  2. I guess I’ve been rural for too long, I don’t own a white coat and the last time I wore a necktie was a funeral a couple of years back. I thought ties for docs died with that study showing they were the most dangerous fomites in the office, ahead of hands, stethoscopes, and phones? Probably surpassed by computer keyboards now…

  3. I have always worn a white coat. At first, it was to establish that I was not a Candy Striper (I looked at lot younger than I was for many years, not an issue now that I am 62!)
    I am surprised that no one has mentioned an issue for women–our “business attire” rarely has pockets. I need to carry a pen, a highlighter, a tape measure, a quick visual acuity chart, distractors for squirmy kids and some brief clinical references. And sometimes I want my stethoscope off my neck and in a pocket.

  4. I HAVE NEVER WORN A WHITE COAT SINCE I STARTED PRACTICING FAMILY PRACTICE. IT JUST SCARES THE KIDS I SEE AND PUT OFF SOME OF THE ELDERLY TOO. I HAVE MADE MY SHIRTS W POCKETS OR MY JACKETS WITH POCKETS THAT ARE SUIT TYPE SO I HAVE THE POCKETS I NEED, THAT WAY I GET DOWN TIME W MY SEWING MACHINE AND SIMPLY MAKE THE CLOTHES I NEED TO MY WORK SPECIFICATIONS. MY PT OVER THE YEARS GET CLOSER TO ME I THINK AND TELL ME MORE, INSPITE OF NOT BECAUSE OF THE COMPUTER IN THE ROOM WHICH I DO NOT AGREE WITH EITHER. I AM 63 AND STILL LOOK YOUNGER THAN MY AGE, BUT NEVER HAVE HAD ANY TROUBLE BEING MISTAKEN FOR ANOTHER PROVIDER, IN THE HOSPITAL OR CLINIC. BUT UNDERSTAND HOW THAT COULD HAPPEN TO SOME FEMALE PROVIDERS.

    1. I wear blue and gray lab coats to play down my white coat syndrome to my patients about their fear of such. I’m pretty laid back on the outside to let my pts know, I’m not there to judge them but to help them live their lives to the fullest potential. I’m there to be a approachable, not to be the school marm and give them a guilt trip. Society does enough of that, I try to give them guidance and a lil levity, not a guilt trip and encourage them the the idea the good health can actually be a lil fun and beneficial. They can come to me for anything no matter how small or trivial. As an FP, I’m the last bastion of logic, not just another pain in the ass of overwhelming bureacracry they have to overcome….a friend where hope is only a whisper away, not another overwhelming blockage to progress or hope to better life……Hope it works…..
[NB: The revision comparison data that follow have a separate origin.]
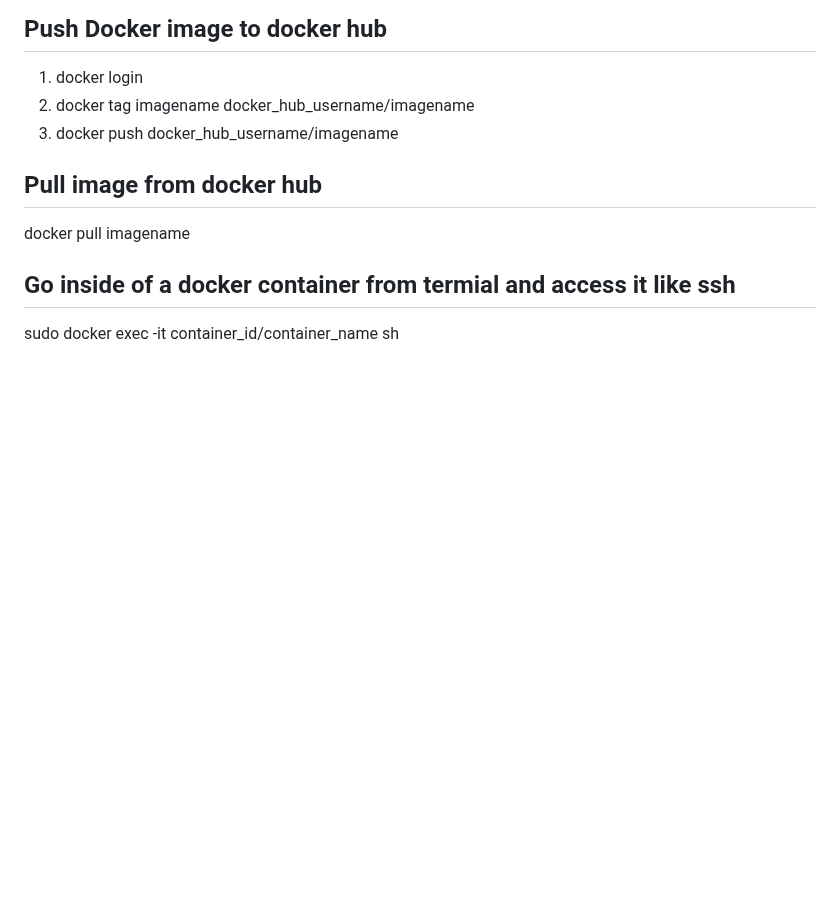
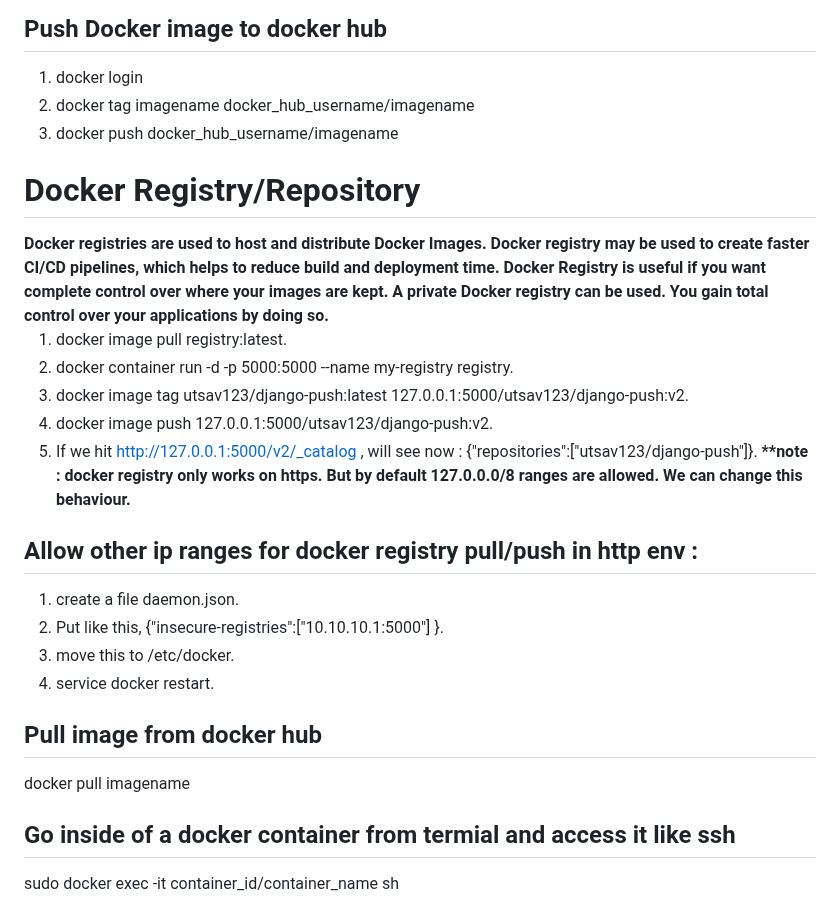
Before and after one commit to Utsavch189/docker-django-node-webapp, a Markdown page: README.md, the part around the change. GitHub-like rendering; blank space fills up the shorter version.

```diff
--- a/README.md
+++ b/README.md
@@ -55,6 +55,26 @@ doxker import - imageename < something.zip
 1. docker login <br/>
 2. docker tag imagename docker_hub_username/imagename <br/>
 3. docker push docker_hub_username/imagename </br>
+
+# Docker Registry/Repository
+<b>
+Docker registries are used to host and distribute Docker Images.</br>
+Docker registry may be used to create faster CI/CD pipelines, which helps to reduce build and deployment time.</br> Docker Registry is useful if you want complete control over where your images are kept. A private Docker registry can be used.</br> You gain total control over your applications by doing so.
+</b></br>
+
+1. docker image pull registry:latest.</br>
+2. docker container run -d -p 5000:5000 --name my-registry registry.</br>
+3. docker image tag utsav123/django-push:latest 127.0.0.1:5000/utsav123/django-push:v2.</br>
+4. docker image push 127.0.0.1:5000/utsav123/django-push:v2.</br>
+5. If we hit http://127.0.0.1:5000/v2/_catalog , will see now : {"repositories":["utsav123/django-push"]}. </br>
+<b>**note : docker registry only works on https. But by default 127.0.0.0/8 ranges are allowed. We can change this behaviour.</b></br>
+
+## Allow other ip ranges for docker registry pull/push in http env :
+1. create a file daemon.json.</br>
+2. Put like this, {"insecure-registries":["10.10.10.1:5000"] }.</br>
+3. move this to /etc/docker. </br>
+4. service docker restart.</br>
+
 
 ## Pull image from docker hub
 docker pull imagename
```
      1. How refreshing! You summed up the answer to fears that docs could someday be replaced by AI. A skilled compassionate human can never be fully replaced.

  5. I have worn Hawaiian shirts since I was a resident, I am sure they remember. I stopped briefly one year and ALL patients asked about it incredulously; two brought in Aloha shirts the next day, and I have received many from patients over the years.

    Stop this silly debate; wear what is appropriate for your practice/setting and most of all be really good at practing medicine, staying current and caring about your patients. Very respectfully submitted, BP

  6. ‘We need to be concerned about fomites.’ That is one of the most common statements I hear from medical students about wearing ties and white coats. But, they seem to forget that stethoscopes and percussion hammers are not equally capable of being a fomite.

    The reality is that there are times when a white coat is helpful. For example, when a surgeon leaves the OR suites and dons a white coat, he/she has less of a chance of bringing back contaminates from the floor to the OR, or vice versa. In reality, they should totally change scrubs before every case.

    So, we should not bicker about white coat or no white coat. I believe it is often a matter of the circumstances that should dictate whether one wears or does not wear one.

Leave a comment Please see our comment policy